BY JOE BUCK COATES
The battle for the Republican nomination of the Senate seat held by long-term incumbent Thad Cochran has been interesting, to say the least. The stakes soared even higher after newcomer David Bratt upset House Majority Whip Eric Cantor in the Virginia Republican primary a couple of weeks ago.
How did Rep. Cantor lose what seemingly was going to be a fairly easy win? Rep. Cantor had much going for him–power and prestige from having held his seat since 2001 and being elected the number two leader of the House, a war chest from having served 6-plus terms and all the prestige and spoils that go along with it. He just expected to win.
Bratt, who was backed by so-called Tea Party activists within the Republican party, came out of nowhere to defeat the juggernaut 56%-44%. He spent only a very small portion of what Rep. Cantor did leading up to the primary. He faces Democratic candidate Jack Trammell–another unknown–in November’s general election. Trammell was expected to be the Democrats’ sacrificial lamb against Rep. Cantor in November, but now, his campaign has most certainly been invigorated by Bratt’s win.
A similar scenario is playing out here in Mississippi. Very few expected challenger Chris McDaniel to give Sen. Cochran a run in the June 4 Republican primary. However, he even earned more votes than the incumbent, but not enough to avoid a runoff, which will be held next Tuesday.

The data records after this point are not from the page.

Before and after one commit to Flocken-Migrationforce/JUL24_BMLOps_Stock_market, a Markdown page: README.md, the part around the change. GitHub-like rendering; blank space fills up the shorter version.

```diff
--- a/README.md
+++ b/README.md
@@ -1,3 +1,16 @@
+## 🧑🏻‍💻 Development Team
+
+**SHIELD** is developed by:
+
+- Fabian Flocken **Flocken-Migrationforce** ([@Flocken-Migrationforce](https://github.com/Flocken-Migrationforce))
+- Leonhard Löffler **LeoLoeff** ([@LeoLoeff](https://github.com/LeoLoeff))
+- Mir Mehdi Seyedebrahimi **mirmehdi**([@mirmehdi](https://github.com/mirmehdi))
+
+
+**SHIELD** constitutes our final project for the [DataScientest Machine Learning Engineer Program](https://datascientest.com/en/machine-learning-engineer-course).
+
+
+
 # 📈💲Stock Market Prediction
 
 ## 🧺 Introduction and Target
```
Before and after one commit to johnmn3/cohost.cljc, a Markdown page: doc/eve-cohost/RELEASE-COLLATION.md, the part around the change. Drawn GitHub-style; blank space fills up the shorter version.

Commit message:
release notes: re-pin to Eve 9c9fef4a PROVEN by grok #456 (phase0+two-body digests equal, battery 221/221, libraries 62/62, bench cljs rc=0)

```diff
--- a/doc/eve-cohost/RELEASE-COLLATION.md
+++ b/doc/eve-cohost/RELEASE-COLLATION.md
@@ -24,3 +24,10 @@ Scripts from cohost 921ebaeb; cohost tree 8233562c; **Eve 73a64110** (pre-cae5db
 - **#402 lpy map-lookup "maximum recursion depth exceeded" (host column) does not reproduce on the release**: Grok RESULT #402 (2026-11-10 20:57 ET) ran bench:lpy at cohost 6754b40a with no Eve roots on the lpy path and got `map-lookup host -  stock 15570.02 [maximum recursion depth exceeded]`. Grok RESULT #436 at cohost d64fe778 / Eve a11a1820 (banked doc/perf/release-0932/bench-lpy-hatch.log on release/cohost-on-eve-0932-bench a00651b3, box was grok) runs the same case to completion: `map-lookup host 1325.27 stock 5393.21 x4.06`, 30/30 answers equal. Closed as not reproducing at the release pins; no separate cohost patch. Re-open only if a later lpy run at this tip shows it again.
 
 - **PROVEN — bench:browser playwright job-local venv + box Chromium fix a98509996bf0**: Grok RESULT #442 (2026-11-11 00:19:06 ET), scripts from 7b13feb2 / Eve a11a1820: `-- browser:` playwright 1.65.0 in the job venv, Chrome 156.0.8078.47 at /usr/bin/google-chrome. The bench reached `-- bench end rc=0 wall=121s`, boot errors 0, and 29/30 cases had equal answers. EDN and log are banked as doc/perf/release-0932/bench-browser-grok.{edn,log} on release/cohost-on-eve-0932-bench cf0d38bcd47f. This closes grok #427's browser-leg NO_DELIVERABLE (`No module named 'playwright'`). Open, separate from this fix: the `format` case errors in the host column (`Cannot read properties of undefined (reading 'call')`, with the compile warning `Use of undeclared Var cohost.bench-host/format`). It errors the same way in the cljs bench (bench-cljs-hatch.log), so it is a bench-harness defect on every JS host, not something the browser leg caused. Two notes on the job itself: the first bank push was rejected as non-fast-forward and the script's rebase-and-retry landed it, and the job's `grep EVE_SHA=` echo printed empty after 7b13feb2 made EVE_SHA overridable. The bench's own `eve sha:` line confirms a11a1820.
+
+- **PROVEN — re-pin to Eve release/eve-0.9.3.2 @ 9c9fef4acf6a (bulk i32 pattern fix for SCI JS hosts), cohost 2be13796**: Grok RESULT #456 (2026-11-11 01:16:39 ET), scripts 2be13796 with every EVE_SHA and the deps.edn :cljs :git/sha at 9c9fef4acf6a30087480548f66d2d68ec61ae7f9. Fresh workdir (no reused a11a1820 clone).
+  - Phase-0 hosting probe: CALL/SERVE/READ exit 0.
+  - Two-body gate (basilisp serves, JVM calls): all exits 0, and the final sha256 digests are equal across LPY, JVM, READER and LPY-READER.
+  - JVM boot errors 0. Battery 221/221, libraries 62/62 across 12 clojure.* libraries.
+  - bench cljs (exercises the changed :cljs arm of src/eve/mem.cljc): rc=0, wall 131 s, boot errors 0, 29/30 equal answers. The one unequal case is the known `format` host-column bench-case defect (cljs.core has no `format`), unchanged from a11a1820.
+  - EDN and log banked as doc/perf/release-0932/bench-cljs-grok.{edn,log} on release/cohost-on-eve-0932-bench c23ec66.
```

Cochran, for his sake, is having to truly campaign for the first time in 30 or so years. The result of the primary, I think, was a loud wake-up call for his campaign managers, if not for himself. He was even at a campaign stop in Wesson on Tuesday.
On the sidelines, for now, sits Travis Childers, who quietly earned the Democratic nomination on June 4. Childers is no stranger to politics, having served as Mississippi’s First District representative from 2008 to 2011. He knows how the game is played.
And, the way the two Republicans have been beating up each other the past few days–and dragging supporters through the filth–Childers, right now, finds himself sitting pretty for the November general election.